This bill stated that it “would require the director of the FBI, the secretary of the Department of Homeland Security and the director of national intelligence confirm that each applicant from Syria and Iraq poses no threat,” according to The New York Times. All refugees will be subject to background checks, but Syrians will go through “the most rigorous screening of any traveler to the U.S.,” reported Time in its online website.

In order to gain asylum into the U.S., refugees must receive a referral from United Nations High Commissioner for Refugees. Registration for this process includes in-depth interviews, home country reference checks and biological screenings, such as iris scans. Once referred, our government has their own series of checks to conduct, which requires input from nine different government agencies.

To determine whether there are terrorists among the influx of refugees, there will be an in-person interview by an officer of the Department of Homeland Security, fingerprint collection matched to criminal databases and the vetting of past visa applications to corroborate with the applicant’s story. Just over 50 percent get in, and this whole process takes eighteen to 24 months on average to complete.

The Speaker of the House, Paul Ryan, said: “People are very nervous, very worried about this,” and they should be. In the NY Times, “The White House called the demands ‘untenable’,” and I couldn’t help but agree. The level of protection is understandable, stemming from the urge to guard the republic and its people, but to what extent? Rummaging through the history of war torn asylum seekers is a tedious task. The attacks that occurred in Paris were a horrendous incident that plagued France, and an all too familiar stance for America. However, this is all fed by fear.

I do not submit that we bypass these checks. There are necessary precautions to take when foreigners enter the country. Nevertheless, to continue with these extreme procedures leads to the discrimination and marginalization of every Syrian refugee left to be vilified as a threat to the National Security of the United States of America.

President Obama tweeted, “Slamming the door in the face of refugees would betray our
deepest value. That’s not who we are.” We both have a common enemy. In the midst of all this chaos, these refugees are fleeing their homes from the same people who threatened to destroy ours. Now, the crisis that was once a priority in people’s minds has shifted into exclusion.

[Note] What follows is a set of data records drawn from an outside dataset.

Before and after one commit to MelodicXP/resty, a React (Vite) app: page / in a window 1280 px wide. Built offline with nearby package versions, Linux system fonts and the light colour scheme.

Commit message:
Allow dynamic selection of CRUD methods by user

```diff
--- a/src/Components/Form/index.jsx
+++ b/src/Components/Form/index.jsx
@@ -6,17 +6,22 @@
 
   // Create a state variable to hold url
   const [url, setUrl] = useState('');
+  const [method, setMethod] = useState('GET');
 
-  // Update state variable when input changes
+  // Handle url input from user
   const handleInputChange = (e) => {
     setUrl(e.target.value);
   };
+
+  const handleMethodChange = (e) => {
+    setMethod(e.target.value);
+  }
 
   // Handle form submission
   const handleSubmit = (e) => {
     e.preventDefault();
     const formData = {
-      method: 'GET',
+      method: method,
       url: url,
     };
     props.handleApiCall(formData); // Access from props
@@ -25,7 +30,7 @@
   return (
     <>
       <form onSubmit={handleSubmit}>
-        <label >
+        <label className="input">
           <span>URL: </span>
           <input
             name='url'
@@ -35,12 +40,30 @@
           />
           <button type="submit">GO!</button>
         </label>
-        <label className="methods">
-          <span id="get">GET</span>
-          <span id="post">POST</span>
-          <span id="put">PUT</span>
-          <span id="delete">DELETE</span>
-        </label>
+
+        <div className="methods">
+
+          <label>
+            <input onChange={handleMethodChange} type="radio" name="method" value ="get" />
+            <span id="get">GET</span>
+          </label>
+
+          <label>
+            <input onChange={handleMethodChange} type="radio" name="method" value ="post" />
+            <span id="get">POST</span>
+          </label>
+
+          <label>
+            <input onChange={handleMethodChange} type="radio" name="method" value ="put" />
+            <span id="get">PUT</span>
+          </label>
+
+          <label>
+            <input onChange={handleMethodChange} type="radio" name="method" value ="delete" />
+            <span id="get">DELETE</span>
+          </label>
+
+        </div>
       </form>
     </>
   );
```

There is no correct prediction of who could be a possible extremist. Terrorism has no face. It is a constantly evolving entity and it may elude us at times. We must proceed with unbiased caution, or we will fall victim to preconceived conclusions.

[Image from Flickr]